(Content revision data)
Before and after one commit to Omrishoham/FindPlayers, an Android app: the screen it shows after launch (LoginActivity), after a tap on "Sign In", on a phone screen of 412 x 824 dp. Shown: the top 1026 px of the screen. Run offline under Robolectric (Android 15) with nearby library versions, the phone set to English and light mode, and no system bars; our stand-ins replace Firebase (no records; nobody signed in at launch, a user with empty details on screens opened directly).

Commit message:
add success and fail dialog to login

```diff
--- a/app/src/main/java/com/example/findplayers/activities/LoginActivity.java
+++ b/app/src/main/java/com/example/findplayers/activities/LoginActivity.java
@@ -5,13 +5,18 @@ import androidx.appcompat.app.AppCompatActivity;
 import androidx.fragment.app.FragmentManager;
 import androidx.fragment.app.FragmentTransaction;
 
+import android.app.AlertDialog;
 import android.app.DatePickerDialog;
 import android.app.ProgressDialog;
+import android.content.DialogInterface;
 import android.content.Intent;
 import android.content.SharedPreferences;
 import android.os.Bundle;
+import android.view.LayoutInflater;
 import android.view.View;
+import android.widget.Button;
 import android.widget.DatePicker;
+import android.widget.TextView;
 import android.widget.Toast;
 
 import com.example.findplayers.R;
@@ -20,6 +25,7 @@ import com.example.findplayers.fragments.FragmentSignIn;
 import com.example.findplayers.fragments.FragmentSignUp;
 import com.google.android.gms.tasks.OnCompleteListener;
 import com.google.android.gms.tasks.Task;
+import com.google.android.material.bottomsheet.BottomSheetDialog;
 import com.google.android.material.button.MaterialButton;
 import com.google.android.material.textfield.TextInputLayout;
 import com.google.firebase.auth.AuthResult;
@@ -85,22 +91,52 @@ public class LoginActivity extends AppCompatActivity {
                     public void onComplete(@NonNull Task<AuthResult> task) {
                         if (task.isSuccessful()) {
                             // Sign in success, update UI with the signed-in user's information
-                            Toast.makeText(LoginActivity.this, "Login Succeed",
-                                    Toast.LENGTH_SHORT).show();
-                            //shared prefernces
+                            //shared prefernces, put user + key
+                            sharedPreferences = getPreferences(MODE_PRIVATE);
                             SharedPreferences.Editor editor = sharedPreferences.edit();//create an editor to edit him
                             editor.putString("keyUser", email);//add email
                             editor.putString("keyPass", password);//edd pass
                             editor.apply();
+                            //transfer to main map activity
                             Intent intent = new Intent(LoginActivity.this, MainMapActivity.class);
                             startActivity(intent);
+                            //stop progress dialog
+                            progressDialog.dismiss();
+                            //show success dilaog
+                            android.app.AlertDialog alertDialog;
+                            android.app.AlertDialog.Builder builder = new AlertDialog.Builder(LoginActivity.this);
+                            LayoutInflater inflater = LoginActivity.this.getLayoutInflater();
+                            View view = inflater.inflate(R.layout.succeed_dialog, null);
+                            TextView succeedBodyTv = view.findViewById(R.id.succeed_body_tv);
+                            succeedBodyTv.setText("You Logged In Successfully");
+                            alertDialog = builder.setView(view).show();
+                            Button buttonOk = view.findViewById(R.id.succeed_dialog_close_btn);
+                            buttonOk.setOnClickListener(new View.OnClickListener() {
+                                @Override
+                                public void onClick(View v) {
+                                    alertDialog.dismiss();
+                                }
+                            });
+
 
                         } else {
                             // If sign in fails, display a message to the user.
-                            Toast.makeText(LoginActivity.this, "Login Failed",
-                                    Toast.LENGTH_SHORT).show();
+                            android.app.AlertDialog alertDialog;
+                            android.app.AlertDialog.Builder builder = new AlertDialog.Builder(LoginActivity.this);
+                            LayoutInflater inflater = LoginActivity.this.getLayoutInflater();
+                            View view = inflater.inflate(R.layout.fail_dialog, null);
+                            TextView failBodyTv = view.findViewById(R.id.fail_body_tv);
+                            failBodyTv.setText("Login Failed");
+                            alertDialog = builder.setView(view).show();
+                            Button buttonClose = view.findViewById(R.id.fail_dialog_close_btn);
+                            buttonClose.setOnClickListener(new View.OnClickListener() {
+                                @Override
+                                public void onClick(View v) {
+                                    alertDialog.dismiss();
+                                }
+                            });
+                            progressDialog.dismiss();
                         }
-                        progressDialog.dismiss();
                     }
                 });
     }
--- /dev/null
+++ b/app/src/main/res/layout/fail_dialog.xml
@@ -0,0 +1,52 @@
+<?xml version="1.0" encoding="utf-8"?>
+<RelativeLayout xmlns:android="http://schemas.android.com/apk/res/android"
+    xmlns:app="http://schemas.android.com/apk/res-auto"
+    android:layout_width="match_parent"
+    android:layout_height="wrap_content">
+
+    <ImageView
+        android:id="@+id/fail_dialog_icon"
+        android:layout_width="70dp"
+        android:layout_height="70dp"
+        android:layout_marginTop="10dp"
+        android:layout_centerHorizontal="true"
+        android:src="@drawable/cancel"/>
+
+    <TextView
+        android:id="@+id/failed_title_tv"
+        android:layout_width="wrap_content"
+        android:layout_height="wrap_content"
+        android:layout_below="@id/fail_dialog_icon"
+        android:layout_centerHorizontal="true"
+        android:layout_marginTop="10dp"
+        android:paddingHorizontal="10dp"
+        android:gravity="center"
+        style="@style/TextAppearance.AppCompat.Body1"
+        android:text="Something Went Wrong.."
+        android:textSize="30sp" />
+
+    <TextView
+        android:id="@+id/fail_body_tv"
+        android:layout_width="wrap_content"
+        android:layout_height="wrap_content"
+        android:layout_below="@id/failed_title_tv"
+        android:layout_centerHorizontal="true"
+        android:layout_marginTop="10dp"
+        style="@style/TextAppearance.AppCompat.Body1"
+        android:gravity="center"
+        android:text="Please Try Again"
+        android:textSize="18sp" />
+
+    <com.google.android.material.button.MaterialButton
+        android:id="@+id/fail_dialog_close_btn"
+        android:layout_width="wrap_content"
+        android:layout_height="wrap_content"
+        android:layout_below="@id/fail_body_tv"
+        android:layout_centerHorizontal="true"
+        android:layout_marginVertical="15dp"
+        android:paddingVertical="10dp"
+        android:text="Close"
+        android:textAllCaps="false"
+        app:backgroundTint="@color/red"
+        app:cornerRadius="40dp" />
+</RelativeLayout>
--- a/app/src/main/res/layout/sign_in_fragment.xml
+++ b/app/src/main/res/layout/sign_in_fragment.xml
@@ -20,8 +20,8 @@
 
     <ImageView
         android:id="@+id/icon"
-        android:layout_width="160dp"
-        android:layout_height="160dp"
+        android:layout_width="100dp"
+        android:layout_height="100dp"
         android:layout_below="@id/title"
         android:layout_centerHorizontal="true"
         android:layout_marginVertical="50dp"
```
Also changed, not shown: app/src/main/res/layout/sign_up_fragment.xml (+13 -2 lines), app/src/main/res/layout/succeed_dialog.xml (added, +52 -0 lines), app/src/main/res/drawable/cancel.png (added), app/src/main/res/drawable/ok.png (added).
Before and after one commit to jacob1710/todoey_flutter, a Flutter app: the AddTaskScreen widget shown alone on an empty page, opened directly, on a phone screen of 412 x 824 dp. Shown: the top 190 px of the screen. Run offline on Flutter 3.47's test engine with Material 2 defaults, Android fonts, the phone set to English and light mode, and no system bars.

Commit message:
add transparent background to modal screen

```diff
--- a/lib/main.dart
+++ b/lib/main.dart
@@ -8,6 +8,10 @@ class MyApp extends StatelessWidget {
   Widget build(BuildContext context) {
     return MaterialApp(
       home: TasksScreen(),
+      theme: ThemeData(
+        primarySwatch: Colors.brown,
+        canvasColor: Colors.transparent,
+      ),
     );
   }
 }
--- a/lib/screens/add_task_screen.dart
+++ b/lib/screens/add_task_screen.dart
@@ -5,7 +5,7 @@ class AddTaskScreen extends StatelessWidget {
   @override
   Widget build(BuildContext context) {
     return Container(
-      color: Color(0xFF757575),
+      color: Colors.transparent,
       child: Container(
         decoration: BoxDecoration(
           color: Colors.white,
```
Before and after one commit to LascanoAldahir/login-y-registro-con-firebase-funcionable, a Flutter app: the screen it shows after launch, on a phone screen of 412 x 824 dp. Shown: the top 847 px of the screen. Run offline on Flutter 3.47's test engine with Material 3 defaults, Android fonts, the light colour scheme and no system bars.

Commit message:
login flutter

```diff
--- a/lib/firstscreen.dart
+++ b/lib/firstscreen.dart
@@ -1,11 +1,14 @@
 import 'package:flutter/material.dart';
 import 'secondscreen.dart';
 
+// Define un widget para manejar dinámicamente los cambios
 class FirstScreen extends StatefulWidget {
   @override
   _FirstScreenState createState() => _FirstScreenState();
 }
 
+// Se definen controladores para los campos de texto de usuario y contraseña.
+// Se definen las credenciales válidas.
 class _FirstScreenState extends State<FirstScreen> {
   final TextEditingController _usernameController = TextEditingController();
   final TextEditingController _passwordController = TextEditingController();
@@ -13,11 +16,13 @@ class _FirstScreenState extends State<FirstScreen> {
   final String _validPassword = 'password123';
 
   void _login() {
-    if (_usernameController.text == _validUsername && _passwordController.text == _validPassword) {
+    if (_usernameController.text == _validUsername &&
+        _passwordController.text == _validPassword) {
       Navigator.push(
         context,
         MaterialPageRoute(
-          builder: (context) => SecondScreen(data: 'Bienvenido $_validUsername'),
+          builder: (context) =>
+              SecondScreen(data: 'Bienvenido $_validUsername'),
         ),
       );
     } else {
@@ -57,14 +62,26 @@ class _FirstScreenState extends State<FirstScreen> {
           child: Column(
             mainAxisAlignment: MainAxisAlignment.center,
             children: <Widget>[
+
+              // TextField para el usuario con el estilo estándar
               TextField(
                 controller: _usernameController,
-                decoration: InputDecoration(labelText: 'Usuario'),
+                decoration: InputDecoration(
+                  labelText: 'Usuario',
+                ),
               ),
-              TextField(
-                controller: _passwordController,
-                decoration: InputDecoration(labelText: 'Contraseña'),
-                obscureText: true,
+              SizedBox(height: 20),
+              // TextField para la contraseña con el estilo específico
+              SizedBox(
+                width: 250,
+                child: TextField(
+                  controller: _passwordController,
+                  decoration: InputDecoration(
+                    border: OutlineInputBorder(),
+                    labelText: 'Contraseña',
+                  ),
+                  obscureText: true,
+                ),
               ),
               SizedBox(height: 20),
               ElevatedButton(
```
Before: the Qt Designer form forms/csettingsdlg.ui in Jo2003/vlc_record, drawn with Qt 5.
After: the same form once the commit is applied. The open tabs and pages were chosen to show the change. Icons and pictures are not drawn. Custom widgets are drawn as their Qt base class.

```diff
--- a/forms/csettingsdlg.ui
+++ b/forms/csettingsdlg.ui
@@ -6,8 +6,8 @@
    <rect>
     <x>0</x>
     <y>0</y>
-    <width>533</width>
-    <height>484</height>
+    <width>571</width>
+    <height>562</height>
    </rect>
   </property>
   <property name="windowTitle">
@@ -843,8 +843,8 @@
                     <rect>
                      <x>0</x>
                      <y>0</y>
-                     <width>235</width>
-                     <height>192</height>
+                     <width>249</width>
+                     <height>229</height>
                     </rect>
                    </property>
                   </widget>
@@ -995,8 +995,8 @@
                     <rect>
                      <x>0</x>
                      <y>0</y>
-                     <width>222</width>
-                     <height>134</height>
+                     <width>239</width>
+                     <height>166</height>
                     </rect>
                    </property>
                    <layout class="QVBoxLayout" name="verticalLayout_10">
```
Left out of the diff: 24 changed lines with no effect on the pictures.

■ **TASK TO CARRY OUT**: Check the entries above for the word "Colors" and copy every line where it turns up.

■ **EXERCISE RESPONSE**:
+        primarySwatch: Colors.brown,
+        canvasColor: Colors.transparent,
+      color: Colors.transparent,
           color: Colors.white,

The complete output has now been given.